(Edit difference data)
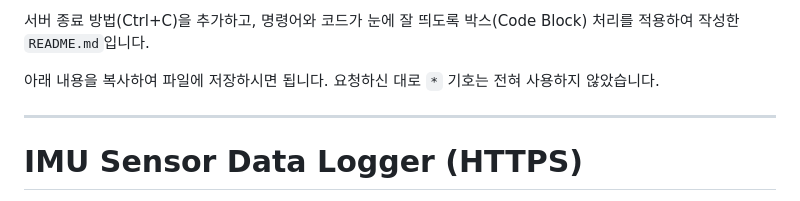
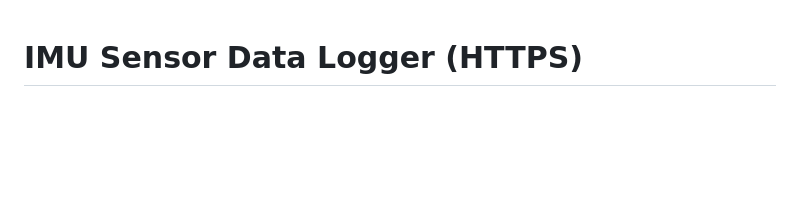
Before and after one commit to illuminateP/IMU_sensor, a Markdown page: readme.md, the part around the change. Rendered like a GitHub page; blank space fills up the shorter version.

Commit message:
inital commit

```diff
--- a/readme.md
+++ b/readme.md
@@ -1,9 +1,3 @@
-서버 종료 방법(Ctrl+C)을 추가하고, 명령어와 코드가 눈에 잘 띄도록 박스(Code Block) 처리를 적용하여 작성한 `README.md`입니다.
-
-아래 내용을 복사하여 파일에 저장하시면 됩니다. 요청하신 대로 `*` 기호는 전혀 사용하지 않았습니다.
-
------
-
 # IMU Sensor Data Logger (HTTPS)
 
 이 프로젝트는 스마트폰의 가속도 및 자이로스코프 센서 데이터를 실시간으로 PC로 전송하여 저장하고 시각화합니다.
```
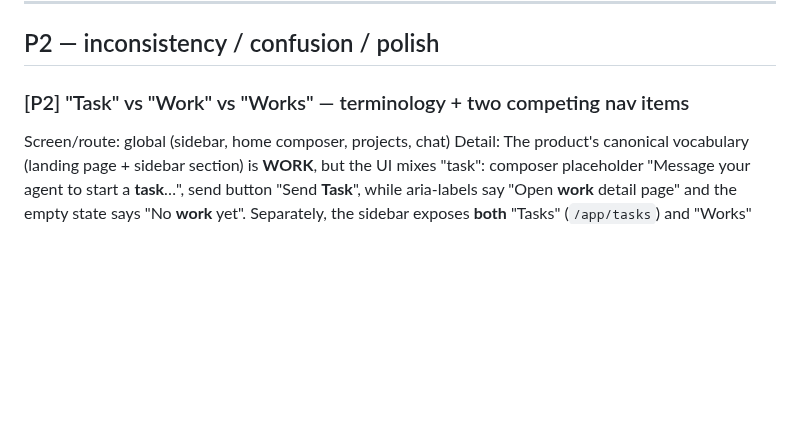
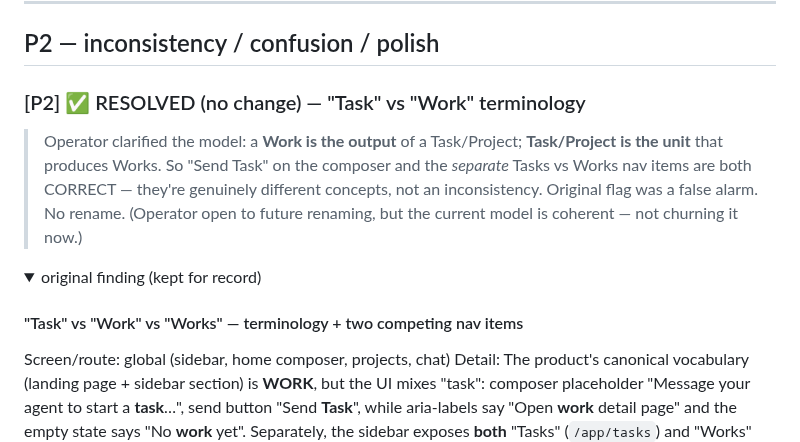
Before and after one commit to joeybuilt-official/plexo, a Markdown page: audit-findings.md, the part around one of its changes. Rendered like a GitHub page; folded sections open; blank space fills up the shorter version.

Commit message:
docs(ui-audit): resolve terminology finding — Work=output, Task=unit; no rename

```diff
--- a/audit-findings.md
+++ b/audit-findings.md
@@ -96,7 +96,12 @@ Evidence: **[static]**.
 
 ## P2 — inconsistency / confusion / polish
 
-### [P2] "Task" vs "Work" vs "Works" — terminology + two competing nav items
+### [P2] ✅ RESOLVED (no change) — "Task" vs "Work" terminology
+> Operator clarified the model: a **Work is the output** of a Task/Project; **Task/Project is the unit** that produces Works. So "Send Task" on the composer and the *separate* Tasks vs Works nav items are both CORRECT — they're genuinely different concepts, not an inconsistency. Original flag was a false alarm. No rename. (Operator open to future renaming, but the current model is coherent — not churning it now.)
+
+<details><summary>original finding (kept for record)</summary>
+
+#### "Task" vs "Work" vs "Works" — terminology + two competing nav items
 Screen/route: global (sidebar, home composer, projects, chat)
 Detail: The product's canonical vocabulary (landing page + sidebar section) is **WORK**, but the UI mixes "task": composer placeholder "Message your agent to start a **task**…", send button "Send **Task**", while aria-labels say "Open **work** detail page" and the empty state says "No **work** yet". Separately, the sidebar exposes **both** "Tasks" (`/app/tasks`) and "Works" (`/app/works`) as distinct nav items with no clear distinction — a real mental-model ambiguity.
 File(s): `components/layout/sidebar.tsx:85-86`; `app/_components/quick-send.tsx:347`; `app/chat/_components/message-bubble.tsx:370`; `app/projects/[id]/page.tsx:785`.
```
Also changed, not shown: other parts of audit-findings.md (+2 -0 lines).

▶ [What is required]:
Extract all lines of the records above that include "findings".

▶ [Expected answer]:
Before and after one commit to joeybuilt-official/plexo, a Markdown page: audit-findings.md, the part around one of its changes. Rendered like a GitHub page; folded sections open; blank space fills up the shorter version.
--- a/audit-findings.md
+++ b/audit-findings.md
Also changed, not shown: other parts of audit-findings.md (+2 -0 lines).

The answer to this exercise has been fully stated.